TASK DESCRIPTION:
Pull every line containing "disabled" from the listing.

SUPPLIED INFORMATION:
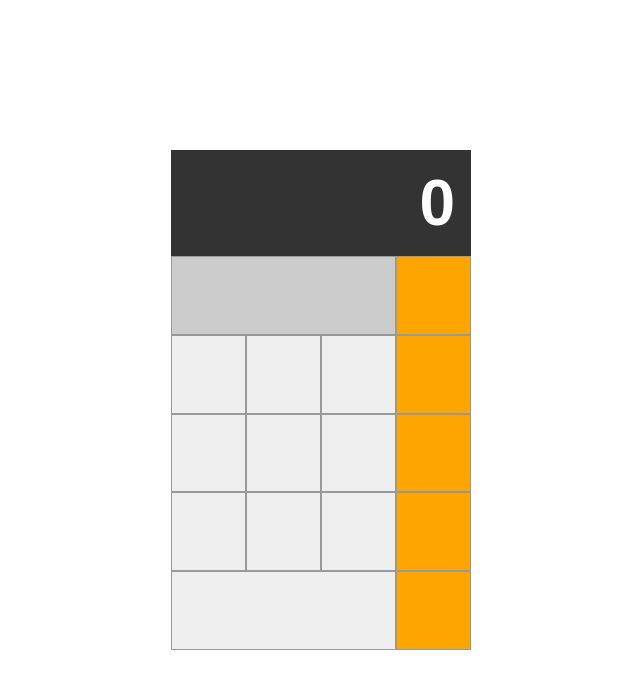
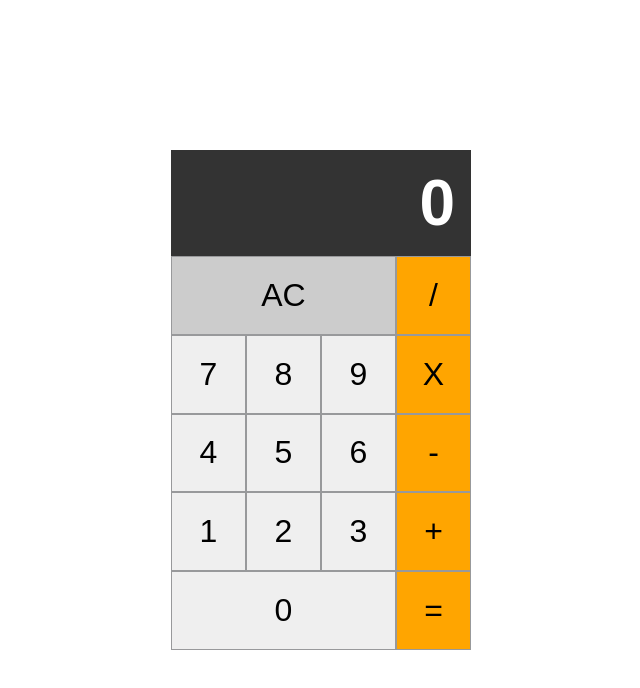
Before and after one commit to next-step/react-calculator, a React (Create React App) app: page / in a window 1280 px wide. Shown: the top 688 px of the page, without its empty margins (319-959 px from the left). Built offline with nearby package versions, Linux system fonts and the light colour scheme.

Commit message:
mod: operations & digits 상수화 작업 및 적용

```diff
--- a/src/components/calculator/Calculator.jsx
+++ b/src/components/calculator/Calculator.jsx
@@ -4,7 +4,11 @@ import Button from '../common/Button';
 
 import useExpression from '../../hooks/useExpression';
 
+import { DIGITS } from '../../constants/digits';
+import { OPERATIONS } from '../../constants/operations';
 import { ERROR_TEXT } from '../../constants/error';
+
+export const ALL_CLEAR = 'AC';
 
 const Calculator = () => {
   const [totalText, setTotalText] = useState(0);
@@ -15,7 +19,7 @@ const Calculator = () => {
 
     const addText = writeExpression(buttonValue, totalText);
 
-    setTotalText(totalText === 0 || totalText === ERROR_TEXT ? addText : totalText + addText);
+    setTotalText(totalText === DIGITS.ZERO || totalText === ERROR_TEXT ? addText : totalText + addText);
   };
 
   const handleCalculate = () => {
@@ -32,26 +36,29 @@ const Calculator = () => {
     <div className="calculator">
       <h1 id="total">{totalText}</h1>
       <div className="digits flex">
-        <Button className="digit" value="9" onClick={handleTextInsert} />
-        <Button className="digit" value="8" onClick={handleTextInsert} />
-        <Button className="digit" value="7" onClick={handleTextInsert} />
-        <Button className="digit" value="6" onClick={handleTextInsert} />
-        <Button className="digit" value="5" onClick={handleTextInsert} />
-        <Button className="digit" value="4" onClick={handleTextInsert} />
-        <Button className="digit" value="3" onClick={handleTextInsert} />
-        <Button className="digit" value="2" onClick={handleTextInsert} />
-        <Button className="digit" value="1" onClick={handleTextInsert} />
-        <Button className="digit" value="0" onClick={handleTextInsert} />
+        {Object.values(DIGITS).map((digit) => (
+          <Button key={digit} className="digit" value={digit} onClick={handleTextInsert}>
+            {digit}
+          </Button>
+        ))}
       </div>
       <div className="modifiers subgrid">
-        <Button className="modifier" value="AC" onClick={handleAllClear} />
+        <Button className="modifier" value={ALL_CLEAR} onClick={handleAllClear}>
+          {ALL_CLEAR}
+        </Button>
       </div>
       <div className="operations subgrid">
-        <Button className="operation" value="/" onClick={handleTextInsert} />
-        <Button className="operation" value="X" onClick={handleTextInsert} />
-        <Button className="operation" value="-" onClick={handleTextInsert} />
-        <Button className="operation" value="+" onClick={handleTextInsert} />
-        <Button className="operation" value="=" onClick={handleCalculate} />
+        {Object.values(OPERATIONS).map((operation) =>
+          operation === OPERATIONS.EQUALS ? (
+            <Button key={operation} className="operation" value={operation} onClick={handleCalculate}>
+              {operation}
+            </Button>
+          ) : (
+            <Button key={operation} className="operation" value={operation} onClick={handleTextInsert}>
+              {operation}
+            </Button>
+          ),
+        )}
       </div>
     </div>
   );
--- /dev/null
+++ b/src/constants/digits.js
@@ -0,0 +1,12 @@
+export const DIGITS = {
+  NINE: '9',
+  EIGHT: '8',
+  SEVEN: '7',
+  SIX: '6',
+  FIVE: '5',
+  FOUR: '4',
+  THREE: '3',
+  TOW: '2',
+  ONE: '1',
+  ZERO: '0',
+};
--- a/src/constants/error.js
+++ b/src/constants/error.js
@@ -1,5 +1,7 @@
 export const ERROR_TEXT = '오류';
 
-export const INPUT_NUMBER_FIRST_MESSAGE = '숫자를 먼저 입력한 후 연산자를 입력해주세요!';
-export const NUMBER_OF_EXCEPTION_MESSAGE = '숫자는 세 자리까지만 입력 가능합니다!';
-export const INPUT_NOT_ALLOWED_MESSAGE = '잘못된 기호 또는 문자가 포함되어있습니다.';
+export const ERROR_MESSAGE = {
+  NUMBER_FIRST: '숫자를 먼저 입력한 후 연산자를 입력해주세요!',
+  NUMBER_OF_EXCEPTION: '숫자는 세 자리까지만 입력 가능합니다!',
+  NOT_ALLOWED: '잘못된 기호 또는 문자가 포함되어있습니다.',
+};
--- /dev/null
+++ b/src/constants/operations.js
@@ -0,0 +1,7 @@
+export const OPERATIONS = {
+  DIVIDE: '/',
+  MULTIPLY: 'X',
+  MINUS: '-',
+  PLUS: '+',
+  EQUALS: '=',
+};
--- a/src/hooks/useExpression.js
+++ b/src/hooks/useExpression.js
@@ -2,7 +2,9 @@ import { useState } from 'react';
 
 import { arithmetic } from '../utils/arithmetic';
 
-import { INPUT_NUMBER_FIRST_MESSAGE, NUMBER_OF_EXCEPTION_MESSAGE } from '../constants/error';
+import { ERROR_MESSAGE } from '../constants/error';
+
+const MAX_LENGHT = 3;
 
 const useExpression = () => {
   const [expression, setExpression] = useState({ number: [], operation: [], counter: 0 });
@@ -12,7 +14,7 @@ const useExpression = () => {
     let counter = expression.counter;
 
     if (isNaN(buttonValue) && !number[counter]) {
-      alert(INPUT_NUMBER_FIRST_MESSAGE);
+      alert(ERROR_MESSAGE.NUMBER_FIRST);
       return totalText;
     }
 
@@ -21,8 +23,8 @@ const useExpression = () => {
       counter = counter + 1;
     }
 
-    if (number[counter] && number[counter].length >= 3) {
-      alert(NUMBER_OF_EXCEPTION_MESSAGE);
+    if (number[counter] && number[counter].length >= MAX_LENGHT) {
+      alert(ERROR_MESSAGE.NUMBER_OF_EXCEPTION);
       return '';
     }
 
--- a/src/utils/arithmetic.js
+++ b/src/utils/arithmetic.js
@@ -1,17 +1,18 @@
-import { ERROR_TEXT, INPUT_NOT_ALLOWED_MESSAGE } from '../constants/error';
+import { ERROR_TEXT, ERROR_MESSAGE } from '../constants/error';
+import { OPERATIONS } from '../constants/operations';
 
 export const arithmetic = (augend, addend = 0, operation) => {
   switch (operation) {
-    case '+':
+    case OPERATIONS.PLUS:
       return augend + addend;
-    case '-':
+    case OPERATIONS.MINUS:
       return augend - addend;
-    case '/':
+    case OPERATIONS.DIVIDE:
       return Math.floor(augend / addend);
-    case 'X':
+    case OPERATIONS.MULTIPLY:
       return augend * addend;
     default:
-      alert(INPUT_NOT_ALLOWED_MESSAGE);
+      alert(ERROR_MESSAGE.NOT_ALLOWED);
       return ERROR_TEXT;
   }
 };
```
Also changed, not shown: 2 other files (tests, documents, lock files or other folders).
==
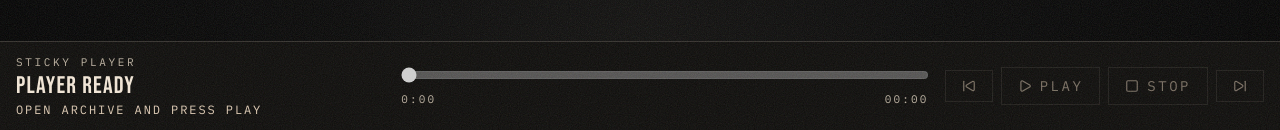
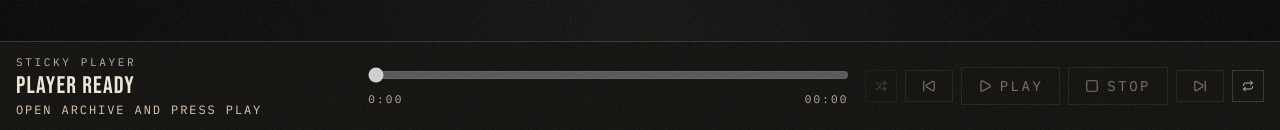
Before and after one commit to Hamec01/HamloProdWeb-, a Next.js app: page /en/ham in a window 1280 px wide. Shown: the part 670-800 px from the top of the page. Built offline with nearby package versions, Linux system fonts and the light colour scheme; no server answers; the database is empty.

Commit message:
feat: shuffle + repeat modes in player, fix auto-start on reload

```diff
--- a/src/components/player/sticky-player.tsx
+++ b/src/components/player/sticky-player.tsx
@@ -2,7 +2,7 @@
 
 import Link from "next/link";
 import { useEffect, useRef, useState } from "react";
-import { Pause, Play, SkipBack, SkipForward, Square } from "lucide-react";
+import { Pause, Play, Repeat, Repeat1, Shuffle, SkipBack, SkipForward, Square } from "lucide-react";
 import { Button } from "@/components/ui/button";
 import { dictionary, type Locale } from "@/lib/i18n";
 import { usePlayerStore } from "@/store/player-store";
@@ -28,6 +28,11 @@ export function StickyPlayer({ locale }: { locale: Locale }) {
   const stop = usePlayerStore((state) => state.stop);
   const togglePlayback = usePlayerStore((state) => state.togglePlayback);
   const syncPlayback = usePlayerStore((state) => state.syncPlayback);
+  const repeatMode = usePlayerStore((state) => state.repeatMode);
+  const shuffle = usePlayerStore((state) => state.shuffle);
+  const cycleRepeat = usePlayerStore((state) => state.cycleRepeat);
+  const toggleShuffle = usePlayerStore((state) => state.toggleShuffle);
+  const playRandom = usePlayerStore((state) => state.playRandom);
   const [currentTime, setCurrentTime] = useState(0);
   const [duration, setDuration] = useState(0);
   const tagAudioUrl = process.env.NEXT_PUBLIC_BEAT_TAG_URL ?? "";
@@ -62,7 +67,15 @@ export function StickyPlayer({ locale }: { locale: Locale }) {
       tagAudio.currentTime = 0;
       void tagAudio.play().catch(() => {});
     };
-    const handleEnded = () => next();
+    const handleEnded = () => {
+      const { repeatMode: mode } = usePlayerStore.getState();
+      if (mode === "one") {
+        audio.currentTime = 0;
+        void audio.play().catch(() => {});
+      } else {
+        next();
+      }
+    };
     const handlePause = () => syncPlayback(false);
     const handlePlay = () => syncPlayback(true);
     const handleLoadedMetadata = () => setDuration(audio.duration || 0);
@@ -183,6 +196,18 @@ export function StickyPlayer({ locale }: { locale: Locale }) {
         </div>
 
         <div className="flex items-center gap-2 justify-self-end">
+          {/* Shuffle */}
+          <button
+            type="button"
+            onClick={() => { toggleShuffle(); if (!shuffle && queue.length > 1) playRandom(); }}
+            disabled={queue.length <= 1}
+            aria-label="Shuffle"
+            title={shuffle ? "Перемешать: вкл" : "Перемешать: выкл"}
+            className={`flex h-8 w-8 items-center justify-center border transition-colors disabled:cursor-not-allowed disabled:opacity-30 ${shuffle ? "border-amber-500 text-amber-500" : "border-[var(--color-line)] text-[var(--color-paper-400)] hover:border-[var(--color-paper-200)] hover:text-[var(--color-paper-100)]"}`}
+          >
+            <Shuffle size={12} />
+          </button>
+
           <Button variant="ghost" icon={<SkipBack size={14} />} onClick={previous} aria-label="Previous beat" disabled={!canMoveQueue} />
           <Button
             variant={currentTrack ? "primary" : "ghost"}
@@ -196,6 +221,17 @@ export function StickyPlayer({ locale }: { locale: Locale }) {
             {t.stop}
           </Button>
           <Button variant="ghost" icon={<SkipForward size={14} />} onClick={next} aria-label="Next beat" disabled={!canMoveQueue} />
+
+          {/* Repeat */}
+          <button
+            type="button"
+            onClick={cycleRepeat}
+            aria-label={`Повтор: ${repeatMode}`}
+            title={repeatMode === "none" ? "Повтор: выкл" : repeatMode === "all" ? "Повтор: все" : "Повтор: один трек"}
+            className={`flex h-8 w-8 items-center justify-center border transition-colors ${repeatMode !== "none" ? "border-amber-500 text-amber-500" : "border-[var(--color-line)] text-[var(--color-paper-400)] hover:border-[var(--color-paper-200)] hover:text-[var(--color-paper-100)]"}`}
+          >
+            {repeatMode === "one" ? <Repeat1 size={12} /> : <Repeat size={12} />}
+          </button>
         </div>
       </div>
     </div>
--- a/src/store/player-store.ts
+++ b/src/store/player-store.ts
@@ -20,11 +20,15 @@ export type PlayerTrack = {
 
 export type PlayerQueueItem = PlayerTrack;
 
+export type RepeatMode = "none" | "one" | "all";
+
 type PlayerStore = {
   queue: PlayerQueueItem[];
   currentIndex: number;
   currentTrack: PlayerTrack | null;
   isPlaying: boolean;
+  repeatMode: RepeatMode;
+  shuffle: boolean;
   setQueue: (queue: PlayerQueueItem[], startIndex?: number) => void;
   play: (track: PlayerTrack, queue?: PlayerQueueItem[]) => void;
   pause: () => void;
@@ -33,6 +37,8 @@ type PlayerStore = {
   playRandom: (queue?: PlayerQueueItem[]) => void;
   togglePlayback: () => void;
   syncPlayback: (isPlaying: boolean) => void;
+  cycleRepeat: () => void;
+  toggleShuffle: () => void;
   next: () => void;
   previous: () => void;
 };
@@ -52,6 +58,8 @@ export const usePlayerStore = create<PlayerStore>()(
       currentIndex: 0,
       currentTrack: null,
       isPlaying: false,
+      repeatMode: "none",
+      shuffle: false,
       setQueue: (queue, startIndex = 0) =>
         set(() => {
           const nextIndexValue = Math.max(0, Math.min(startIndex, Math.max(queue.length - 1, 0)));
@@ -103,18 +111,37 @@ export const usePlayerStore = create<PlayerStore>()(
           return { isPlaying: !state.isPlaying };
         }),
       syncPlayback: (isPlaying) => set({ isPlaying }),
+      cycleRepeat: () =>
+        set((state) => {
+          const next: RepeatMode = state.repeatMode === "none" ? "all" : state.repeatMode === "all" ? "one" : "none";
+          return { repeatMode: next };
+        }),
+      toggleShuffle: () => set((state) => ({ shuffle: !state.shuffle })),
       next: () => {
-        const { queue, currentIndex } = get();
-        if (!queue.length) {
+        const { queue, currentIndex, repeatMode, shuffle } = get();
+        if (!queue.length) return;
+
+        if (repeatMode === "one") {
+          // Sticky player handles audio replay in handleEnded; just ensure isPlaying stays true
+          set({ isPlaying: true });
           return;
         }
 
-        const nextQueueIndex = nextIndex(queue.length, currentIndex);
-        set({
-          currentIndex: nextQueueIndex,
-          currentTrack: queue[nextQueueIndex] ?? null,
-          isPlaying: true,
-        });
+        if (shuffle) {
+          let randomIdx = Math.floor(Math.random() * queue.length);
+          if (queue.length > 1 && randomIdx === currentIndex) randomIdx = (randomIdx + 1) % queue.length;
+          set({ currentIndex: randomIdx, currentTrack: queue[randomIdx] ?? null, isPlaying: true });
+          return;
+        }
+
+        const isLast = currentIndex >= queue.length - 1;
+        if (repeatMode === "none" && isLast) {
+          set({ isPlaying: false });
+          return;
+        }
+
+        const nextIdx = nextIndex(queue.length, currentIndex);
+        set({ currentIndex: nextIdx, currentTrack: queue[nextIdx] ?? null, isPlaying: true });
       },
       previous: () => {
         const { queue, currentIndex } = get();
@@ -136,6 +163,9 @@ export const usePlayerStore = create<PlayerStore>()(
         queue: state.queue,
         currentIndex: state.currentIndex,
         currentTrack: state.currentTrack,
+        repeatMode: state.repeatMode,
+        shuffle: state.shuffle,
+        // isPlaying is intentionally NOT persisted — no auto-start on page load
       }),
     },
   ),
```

RESULT OF THIS TASK:
+            disabled={queue.length <= 1}
+            className={`flex h-8 w-8 items-center justify-center border transition-colors disabled:cursor-not-allowed disabled:opacity-30 ${shuffle ? "border-amber-500 text-amber-500" : "border-[var(--color-line)] text-[var(--color-paper-400)] hover:border-[var(--color-paper-200)] hover:text-[var(--color-paper-100)]"}`}
           <Button variant="ghost" icon={<SkipBack size={14} />} onClick={previous} aria-label="Previous beat" disabled={!canMoveQueue} />
           <Button variant="ghost" icon={<SkipForward size={14} />} onClick={next} aria-label="Next beat" disabled={!canMoveQueue} />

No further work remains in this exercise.